## [EXERCISE DESCRIPTION]
Filter the records for lines holding the string "Engineer".

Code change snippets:
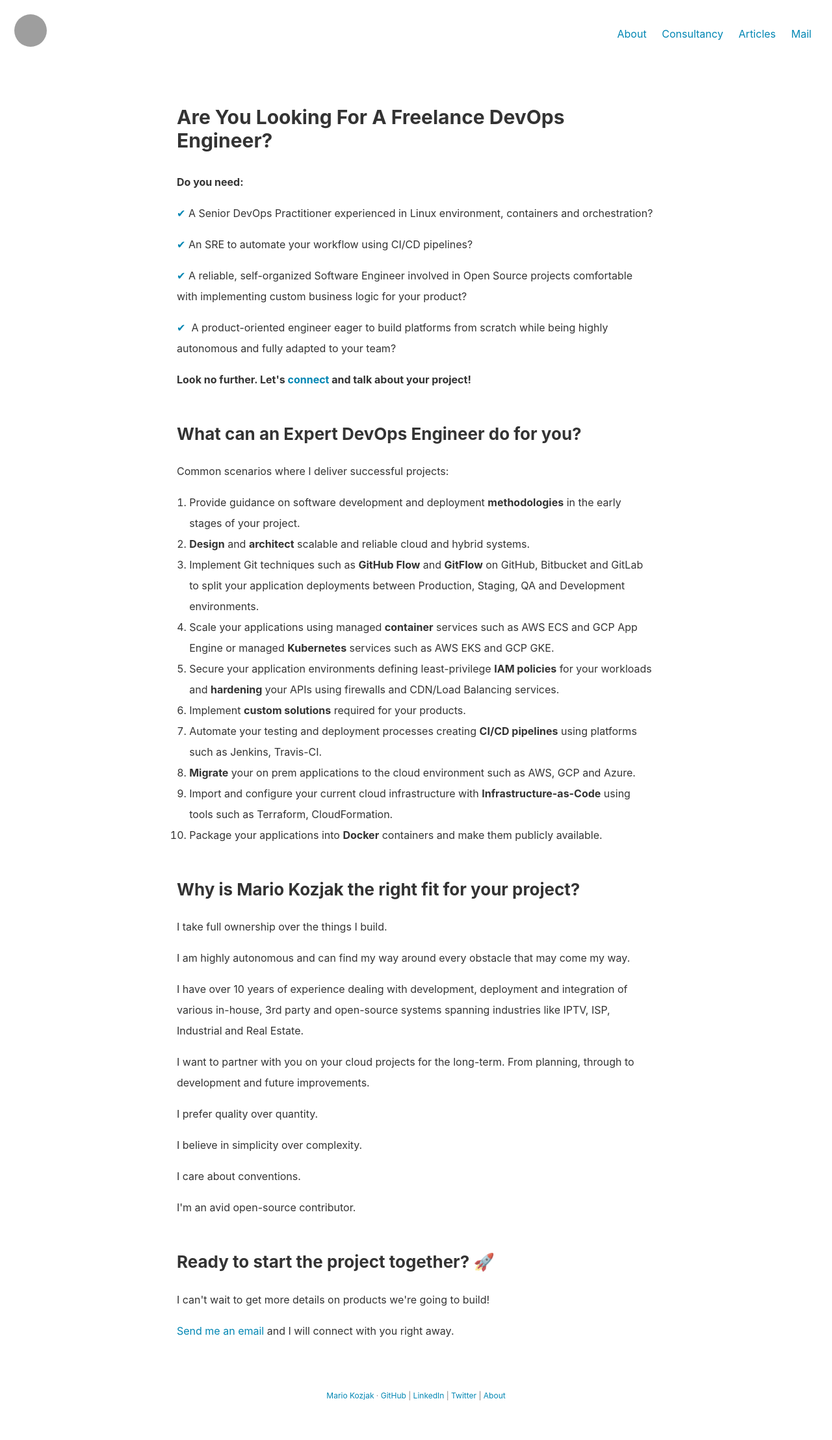
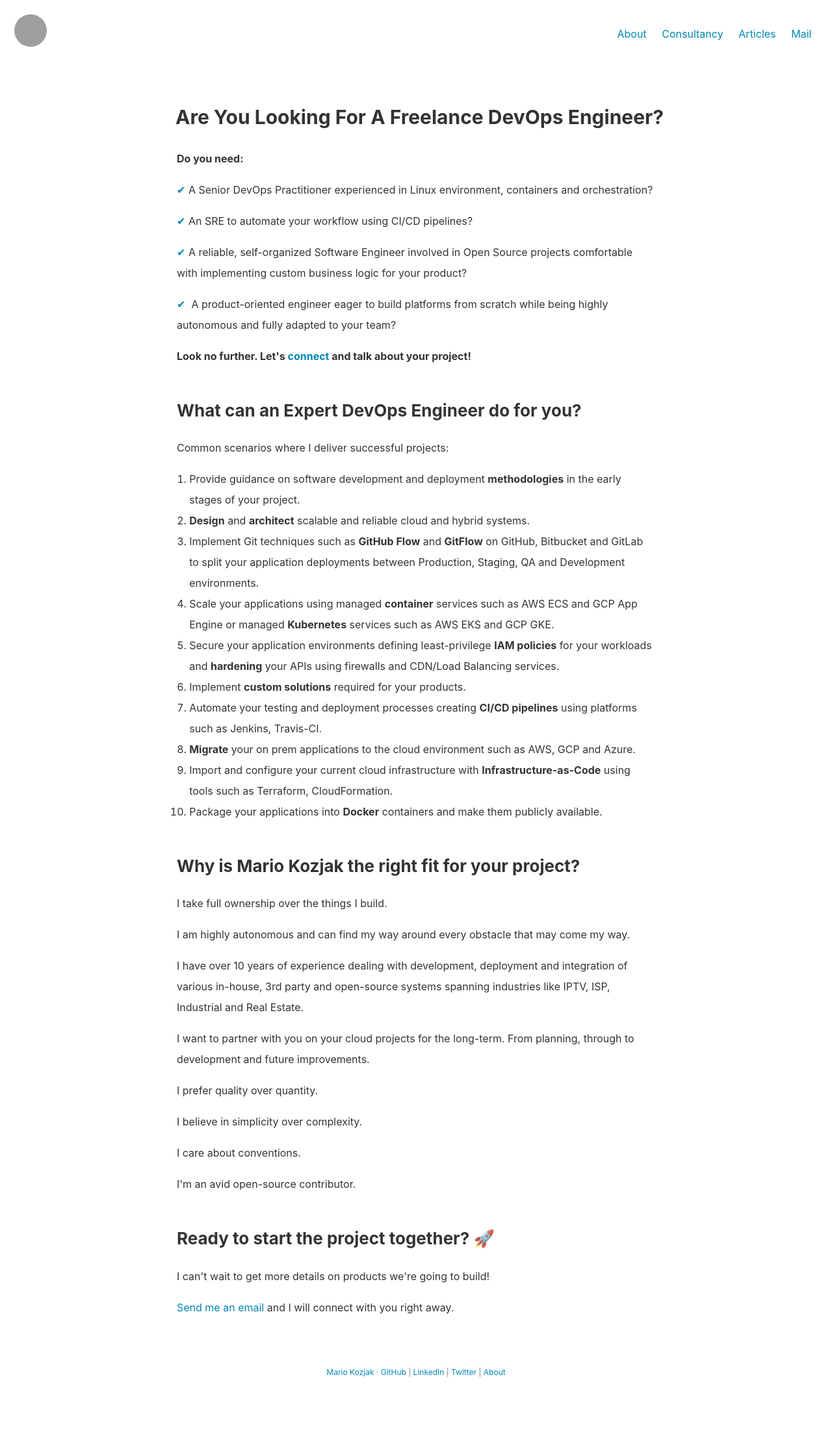
Before and after one commit to mkozjak/mkozjak.github.io, a Jekyll site: the page built from index.html, in a window 1280 px wide. Shown: the whole page at 65% size. Built offline with Jekyll 4.4.1, drawn with Linux system fonts in a browser that asks for light colours; after the commit the page ends 2180 px from its top, so only the background shows below that; grey boxes are pictures that could not be loaded.

```diff
--- a/index.html
+++ b/index.html
@@ -1,12 +1,11 @@
 ---
 layout: page
-title: ''
+title: Are You Looking For A Freelance DevOps Engineer?
 permalink: /
 ---
 
 <div>
-  <div id="looking">
-    <h1>Are You Looking For A Freelance DevOps Engineer?</h1>
+  <div id="offer">
     <p><strong>Do you need:</strong></p>
     <p><div class="checkmark"></div>&nbsp;A Senior DevOps Practitioner experienced in Linux environment, containers and orchestration?</p>
     <p><div class="checkmark"></div>&nbsp;An SRE to automate your workflow using CI/CD pipelines?</p>
```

## [ANSWER SECTION]
+title: Are You Looking For A Freelance DevOps Engineer?
-    <h1>Are You Looking For A Freelance DevOps Engineer?</h1>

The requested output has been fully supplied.